* Description of the task: In the entries below, count the lines that include the word "docs" and reply with the number alone.

Stored records
+ + + + + + +
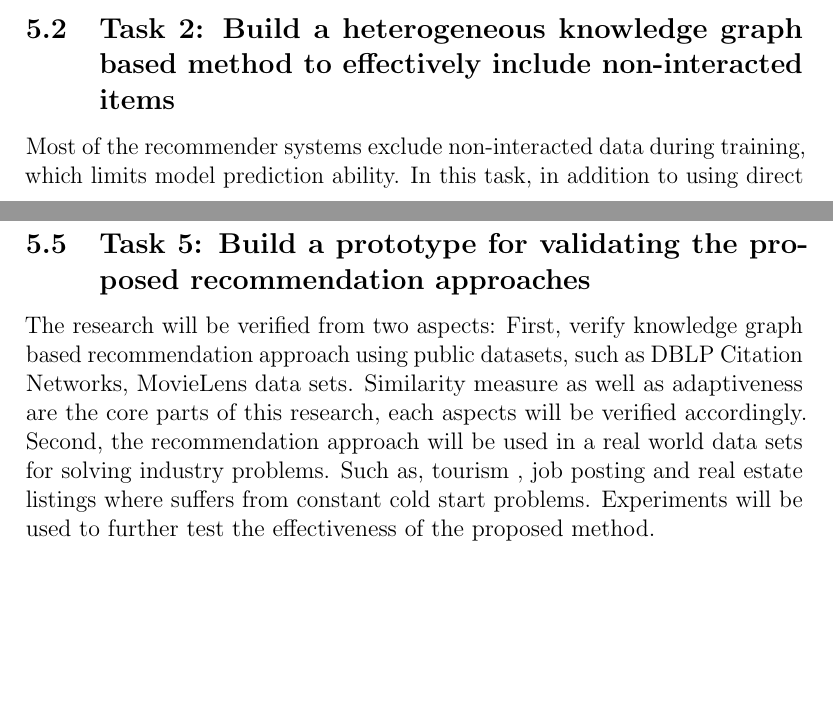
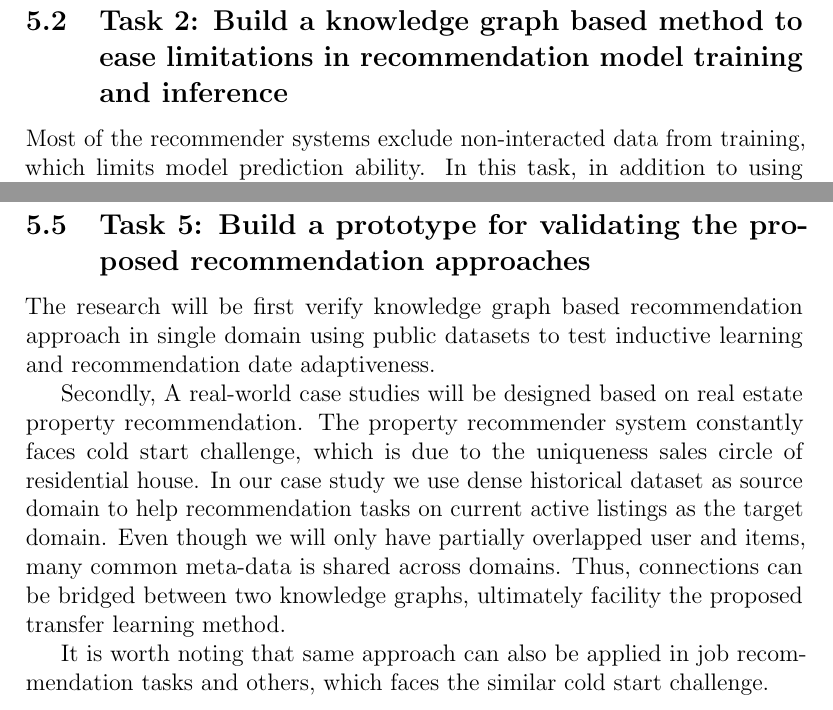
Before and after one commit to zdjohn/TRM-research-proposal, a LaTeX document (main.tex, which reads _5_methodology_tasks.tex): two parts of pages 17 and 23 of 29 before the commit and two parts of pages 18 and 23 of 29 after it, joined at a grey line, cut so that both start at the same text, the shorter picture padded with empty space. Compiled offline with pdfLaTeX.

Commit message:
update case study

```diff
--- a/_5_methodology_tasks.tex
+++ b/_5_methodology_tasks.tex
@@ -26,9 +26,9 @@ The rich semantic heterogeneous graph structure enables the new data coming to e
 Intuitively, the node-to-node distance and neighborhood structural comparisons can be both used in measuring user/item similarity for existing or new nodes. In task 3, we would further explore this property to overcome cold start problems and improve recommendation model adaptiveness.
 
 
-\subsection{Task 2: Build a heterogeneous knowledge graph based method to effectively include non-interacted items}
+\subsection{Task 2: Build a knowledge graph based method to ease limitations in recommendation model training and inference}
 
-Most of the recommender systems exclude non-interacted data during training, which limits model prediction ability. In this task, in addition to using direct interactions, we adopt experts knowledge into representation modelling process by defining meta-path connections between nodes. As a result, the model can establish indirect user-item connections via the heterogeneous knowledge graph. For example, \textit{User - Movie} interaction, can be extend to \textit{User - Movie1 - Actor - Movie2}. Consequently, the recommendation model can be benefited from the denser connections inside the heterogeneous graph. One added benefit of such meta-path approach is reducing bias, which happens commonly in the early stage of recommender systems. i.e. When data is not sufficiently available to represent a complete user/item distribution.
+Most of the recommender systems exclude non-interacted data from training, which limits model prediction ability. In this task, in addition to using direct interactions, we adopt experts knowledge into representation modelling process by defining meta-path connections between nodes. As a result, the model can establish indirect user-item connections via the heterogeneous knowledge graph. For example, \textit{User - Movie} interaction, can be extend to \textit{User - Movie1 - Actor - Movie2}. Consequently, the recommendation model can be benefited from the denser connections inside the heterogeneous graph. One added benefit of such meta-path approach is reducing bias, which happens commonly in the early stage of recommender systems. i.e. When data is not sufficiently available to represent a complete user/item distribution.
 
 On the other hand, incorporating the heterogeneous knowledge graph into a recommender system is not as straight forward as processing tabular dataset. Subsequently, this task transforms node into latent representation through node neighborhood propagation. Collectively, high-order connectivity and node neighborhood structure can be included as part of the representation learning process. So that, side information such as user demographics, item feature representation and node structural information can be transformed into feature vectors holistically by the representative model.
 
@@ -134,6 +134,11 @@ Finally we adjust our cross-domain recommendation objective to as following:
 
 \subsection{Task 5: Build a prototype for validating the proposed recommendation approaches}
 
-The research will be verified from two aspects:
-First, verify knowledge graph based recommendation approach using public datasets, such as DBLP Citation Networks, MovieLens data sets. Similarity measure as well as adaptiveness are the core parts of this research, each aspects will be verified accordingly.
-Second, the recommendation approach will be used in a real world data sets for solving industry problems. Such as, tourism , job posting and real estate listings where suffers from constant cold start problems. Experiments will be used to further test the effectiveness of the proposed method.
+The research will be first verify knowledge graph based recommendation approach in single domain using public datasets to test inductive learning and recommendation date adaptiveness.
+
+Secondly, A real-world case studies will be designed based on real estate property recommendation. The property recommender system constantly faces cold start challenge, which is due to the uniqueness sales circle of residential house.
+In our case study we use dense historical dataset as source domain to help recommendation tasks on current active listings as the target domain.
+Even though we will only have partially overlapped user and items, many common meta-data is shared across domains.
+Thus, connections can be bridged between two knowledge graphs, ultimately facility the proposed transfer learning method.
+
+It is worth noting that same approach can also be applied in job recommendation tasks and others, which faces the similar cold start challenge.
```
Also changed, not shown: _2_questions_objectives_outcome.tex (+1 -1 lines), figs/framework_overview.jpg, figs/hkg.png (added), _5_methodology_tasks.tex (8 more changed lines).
+ + + + + + +
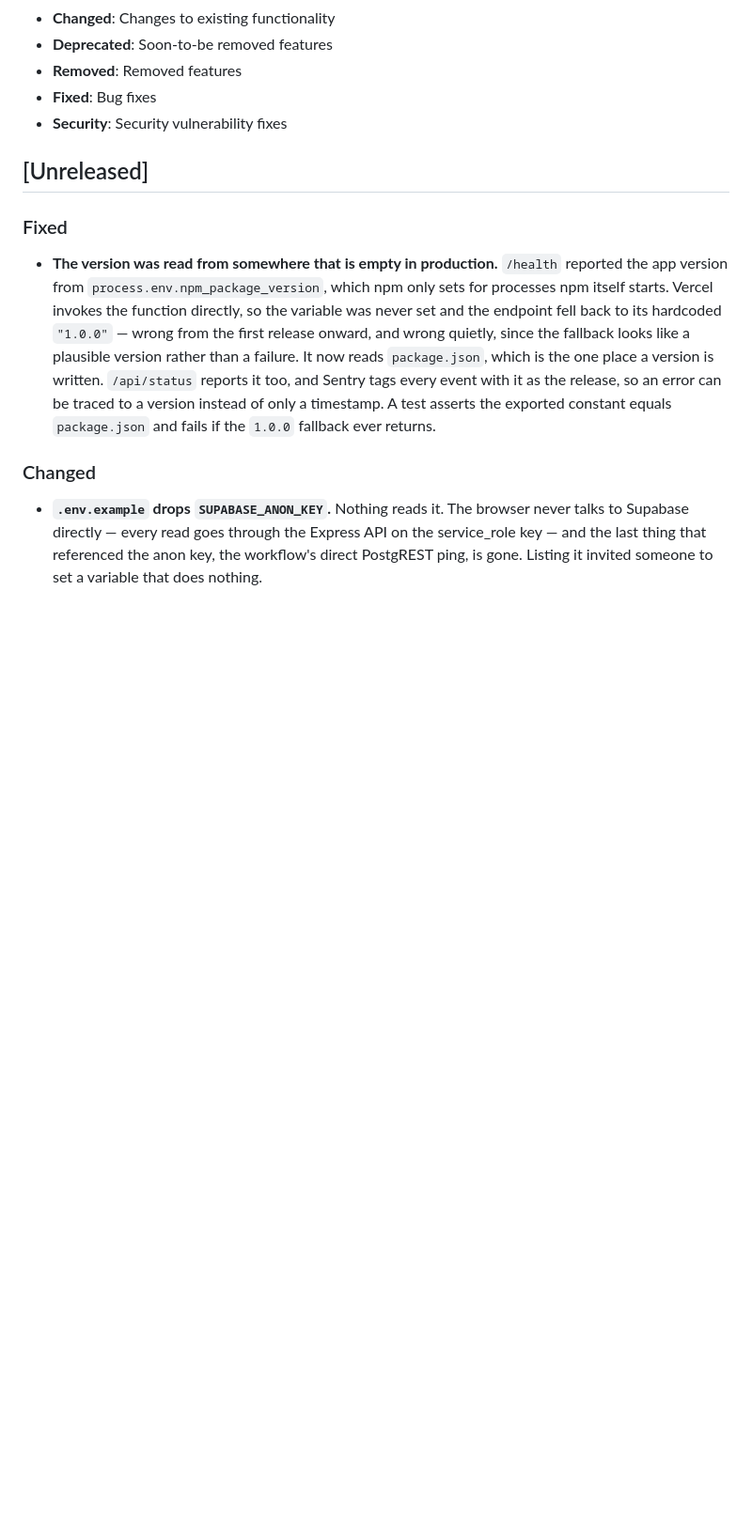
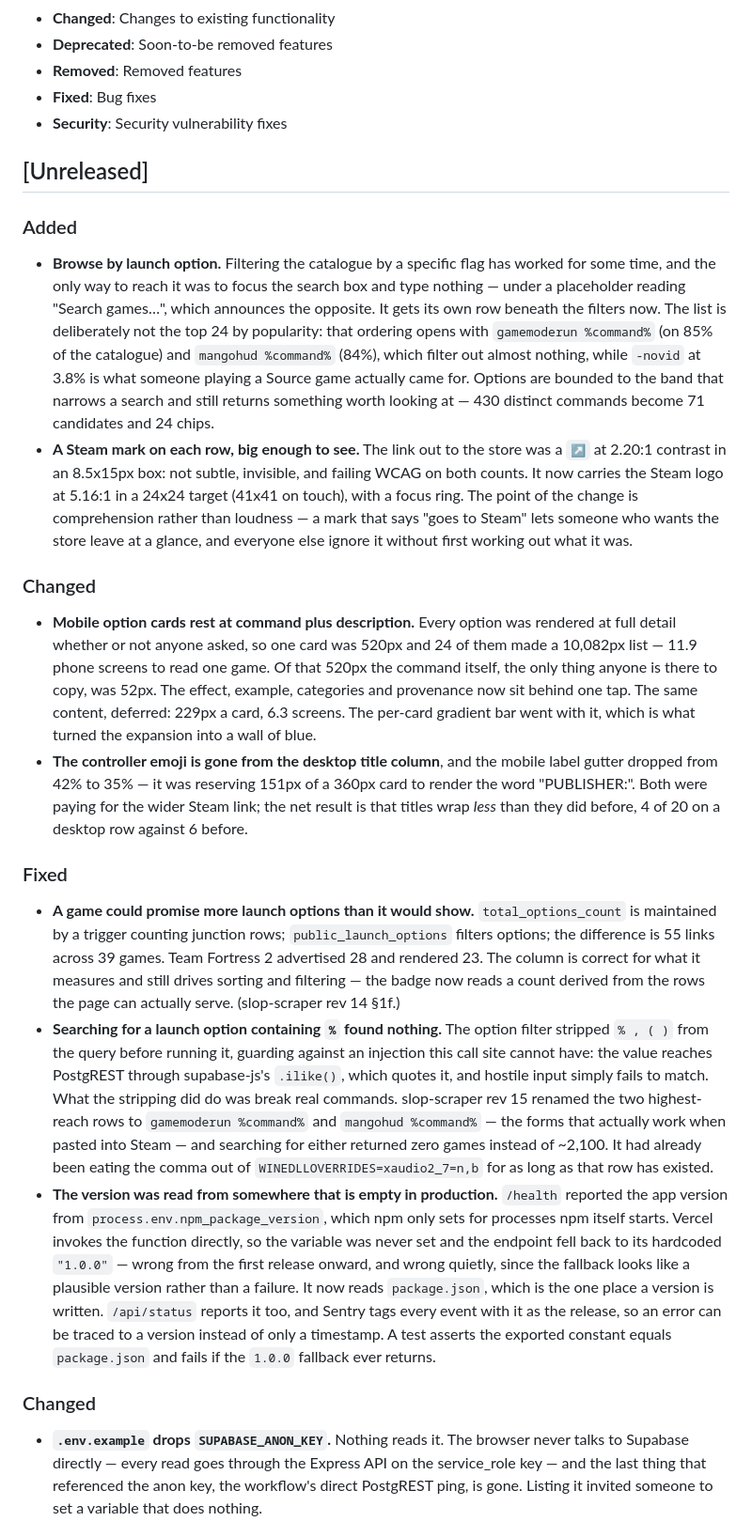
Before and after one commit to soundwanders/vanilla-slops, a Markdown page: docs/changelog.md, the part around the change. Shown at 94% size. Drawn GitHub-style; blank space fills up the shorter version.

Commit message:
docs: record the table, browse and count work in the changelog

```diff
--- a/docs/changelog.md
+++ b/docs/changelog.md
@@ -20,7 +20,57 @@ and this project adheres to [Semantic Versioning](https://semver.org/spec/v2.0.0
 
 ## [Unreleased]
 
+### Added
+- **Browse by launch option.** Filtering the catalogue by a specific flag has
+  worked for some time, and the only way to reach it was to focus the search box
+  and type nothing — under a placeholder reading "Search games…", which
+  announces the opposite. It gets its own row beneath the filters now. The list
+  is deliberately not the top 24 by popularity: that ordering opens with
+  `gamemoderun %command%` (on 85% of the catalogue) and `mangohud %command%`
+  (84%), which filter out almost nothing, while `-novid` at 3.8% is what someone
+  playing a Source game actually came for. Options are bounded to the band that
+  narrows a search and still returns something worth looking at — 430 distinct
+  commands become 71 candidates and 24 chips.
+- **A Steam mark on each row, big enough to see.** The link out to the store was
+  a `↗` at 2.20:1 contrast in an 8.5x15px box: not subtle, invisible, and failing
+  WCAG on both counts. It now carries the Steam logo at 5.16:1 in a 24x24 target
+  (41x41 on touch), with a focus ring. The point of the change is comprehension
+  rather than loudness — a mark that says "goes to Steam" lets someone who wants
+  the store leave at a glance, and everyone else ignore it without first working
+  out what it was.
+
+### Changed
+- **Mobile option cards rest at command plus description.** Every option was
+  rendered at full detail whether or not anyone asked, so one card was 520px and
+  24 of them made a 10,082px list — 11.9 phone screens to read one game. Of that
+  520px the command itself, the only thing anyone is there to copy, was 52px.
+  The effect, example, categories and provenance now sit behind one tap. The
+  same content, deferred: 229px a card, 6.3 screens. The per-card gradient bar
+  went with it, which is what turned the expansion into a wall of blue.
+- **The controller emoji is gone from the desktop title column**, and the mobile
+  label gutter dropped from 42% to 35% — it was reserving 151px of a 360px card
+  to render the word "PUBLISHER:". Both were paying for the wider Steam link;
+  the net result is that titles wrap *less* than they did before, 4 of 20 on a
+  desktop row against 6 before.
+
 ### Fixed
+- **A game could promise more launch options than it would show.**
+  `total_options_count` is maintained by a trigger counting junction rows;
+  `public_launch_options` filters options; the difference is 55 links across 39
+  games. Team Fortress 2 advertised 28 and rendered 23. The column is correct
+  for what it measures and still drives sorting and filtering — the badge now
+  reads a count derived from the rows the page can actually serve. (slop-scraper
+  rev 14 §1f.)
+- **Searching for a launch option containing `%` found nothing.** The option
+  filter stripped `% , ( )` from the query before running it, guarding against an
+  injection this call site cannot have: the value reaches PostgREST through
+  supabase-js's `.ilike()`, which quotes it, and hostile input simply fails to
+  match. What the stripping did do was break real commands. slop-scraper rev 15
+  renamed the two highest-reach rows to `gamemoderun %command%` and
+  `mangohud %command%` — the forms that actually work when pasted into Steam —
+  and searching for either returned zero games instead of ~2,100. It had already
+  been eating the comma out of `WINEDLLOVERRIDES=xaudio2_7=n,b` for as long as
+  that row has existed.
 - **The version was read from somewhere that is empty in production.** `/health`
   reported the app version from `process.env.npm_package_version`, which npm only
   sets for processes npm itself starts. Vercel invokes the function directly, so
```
+ + + + + + +
* Task solution: 4